The following day at the SFR Brigade, Marva Dasef had the following to say in SFR – Does it need the sex scenes?:
I'm only mentioning this to let you SFR writers know that there is a good market for SFR without explicit sex. I know. I know. Many readers want that in their books, but I don't think it hurts to consider those of us who get a bit red-faced when bodily parts are strewn across the pages as well as the people (and aliens).
So, I ask your opinion. If you've written no-sex SFR, how was it received by your readers? If you haven't, would you consider it to pick up a potential market?
Both of the above are valid questions and on the surface they seem totally unrelated. But after reading both posts, I was struck by what they have in common: Each one attempted to address elements that could impact the perception/marketability of SF & SFR books, respectively.
To my eye, both articles had a parallel theme of discovering the “sweet spot” that would draw potential readers as well as cast SF & SFR in the most positive—and profitable—light.
Upon further reflection, I had the following thought: In this golden age of ebooks, is it still an either/or question? When print books dominated the market, I could understand certain types of stories influencing a genre’s direction and reputation (e.g., literary SF being strongly associated with hard SF).
In contrast, now authors have more freedom to write all different kinds of stories and can penetrate new markets. Readers have more choices than ever before, and those will only increase as the digital market expands.

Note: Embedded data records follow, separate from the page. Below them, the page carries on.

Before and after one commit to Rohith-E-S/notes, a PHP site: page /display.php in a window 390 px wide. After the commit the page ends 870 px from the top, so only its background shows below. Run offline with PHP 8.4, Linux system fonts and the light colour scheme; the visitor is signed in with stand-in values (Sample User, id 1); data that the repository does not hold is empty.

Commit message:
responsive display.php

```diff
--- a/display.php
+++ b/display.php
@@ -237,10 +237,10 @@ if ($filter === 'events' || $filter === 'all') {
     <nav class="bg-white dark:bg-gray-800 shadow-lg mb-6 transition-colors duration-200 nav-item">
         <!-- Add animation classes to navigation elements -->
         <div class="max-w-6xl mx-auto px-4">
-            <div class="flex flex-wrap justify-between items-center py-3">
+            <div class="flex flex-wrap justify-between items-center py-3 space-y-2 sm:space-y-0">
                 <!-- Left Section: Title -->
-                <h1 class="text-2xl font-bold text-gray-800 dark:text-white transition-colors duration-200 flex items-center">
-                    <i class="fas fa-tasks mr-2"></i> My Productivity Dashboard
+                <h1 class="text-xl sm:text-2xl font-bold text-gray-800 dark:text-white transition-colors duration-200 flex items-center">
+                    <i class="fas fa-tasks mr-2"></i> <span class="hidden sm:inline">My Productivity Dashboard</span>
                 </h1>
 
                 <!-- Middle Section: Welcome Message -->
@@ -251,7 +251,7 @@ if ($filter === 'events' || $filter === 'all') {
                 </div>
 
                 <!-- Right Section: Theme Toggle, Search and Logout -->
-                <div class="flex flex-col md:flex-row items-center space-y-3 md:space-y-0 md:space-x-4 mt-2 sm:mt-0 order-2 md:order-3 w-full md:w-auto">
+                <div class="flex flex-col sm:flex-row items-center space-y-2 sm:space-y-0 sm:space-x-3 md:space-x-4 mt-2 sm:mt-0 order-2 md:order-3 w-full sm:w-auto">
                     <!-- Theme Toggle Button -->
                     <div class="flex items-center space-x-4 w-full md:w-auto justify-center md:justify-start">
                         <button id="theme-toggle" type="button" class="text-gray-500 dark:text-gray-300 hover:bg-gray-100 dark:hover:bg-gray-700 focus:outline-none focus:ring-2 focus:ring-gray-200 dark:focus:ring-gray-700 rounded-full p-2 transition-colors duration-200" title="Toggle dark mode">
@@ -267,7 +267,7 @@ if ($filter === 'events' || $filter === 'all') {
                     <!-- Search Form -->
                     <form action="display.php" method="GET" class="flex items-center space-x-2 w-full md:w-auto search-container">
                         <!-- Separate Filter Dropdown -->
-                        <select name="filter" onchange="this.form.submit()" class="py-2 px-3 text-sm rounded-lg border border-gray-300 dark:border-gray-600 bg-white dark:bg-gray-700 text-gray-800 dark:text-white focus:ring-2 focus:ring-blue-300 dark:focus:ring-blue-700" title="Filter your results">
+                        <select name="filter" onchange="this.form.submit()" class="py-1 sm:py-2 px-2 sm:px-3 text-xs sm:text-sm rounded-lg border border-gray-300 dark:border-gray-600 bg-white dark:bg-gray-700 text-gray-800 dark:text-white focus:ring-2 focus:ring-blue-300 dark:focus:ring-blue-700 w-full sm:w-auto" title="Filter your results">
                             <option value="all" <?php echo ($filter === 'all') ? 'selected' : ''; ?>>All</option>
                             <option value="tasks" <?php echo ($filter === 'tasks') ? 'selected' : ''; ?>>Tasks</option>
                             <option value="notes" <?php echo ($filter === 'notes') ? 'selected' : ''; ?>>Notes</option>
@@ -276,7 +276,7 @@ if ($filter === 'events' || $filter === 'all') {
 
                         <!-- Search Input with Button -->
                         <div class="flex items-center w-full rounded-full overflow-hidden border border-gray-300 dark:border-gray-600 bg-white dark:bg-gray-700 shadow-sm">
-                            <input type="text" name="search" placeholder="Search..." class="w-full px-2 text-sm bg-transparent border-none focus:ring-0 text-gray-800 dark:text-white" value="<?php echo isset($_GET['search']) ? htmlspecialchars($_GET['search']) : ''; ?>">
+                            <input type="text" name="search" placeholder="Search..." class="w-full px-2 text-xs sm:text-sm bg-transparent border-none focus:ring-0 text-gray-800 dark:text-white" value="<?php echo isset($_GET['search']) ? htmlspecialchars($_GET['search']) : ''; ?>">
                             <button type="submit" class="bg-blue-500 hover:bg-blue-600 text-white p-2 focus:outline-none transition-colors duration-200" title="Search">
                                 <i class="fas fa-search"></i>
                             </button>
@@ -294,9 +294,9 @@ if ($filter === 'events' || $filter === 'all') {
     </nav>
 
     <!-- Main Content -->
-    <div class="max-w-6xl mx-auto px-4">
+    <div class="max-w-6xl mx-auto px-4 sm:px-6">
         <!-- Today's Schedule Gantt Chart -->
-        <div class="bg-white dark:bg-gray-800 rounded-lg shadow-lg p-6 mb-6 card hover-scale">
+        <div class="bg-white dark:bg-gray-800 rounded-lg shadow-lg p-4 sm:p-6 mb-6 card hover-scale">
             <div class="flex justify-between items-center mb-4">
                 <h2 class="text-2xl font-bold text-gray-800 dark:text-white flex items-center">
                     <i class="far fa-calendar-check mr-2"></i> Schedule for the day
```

In terms of the many subgenres, hybrids, and mediums, SF has something for everyone (and that goes double for romance, dontcha know!). Plus, the ebook market—which will eventually strike down geographical restrictions and become global—means having the potential for producing each type of story in enough quantities to serve demand. Want more realism? Check. Want escapist action-adventure space opera? Double-check. Want a mix of romance, SF, and mystery? Triple-check.
Because there’s more room for various types of stories as well as modes of distribution, SF has already become more diverse. All of which leads me to think that its reputation is going to start hanging on not only compelling stories, but also its ability to cater to the tastes of a diverse, global audience of readers—as opposed to particular types of stories or their levels of realism, heat level, etc.
Instead of worrying about how realism or anything else affects reader perception of SF, might we embrace the diversity and use that as a selling point?
Marketing such diversity, however, is another issue entirely, so we’ll leave that conversation for another time.
For further inspiration, I’d like to leave you with the following quote from The Business Rusch: You Are Not Alone by Kristine Kathryn Rusch:
Me, I’m enjoying the hell out of the fact that I can write anything I want. If a traditional publisher doesn’t want it, then I can publish it myself. If I don’t want to license it to a traditional publisher, I don’t have to. If I want to write it because I want to write it, then I do.
For years, editors and agents and well-meaning friends crowded into my office, telling me that this story wouldn’t sell or that I needed to write that kind of novel “to make my name.” Now, the new world of publishing has enabled me to silence those voices. The only voice in my office is mine—and, um, that of the occasional cat who wants cuddles or dinner.
And that’s how it should be.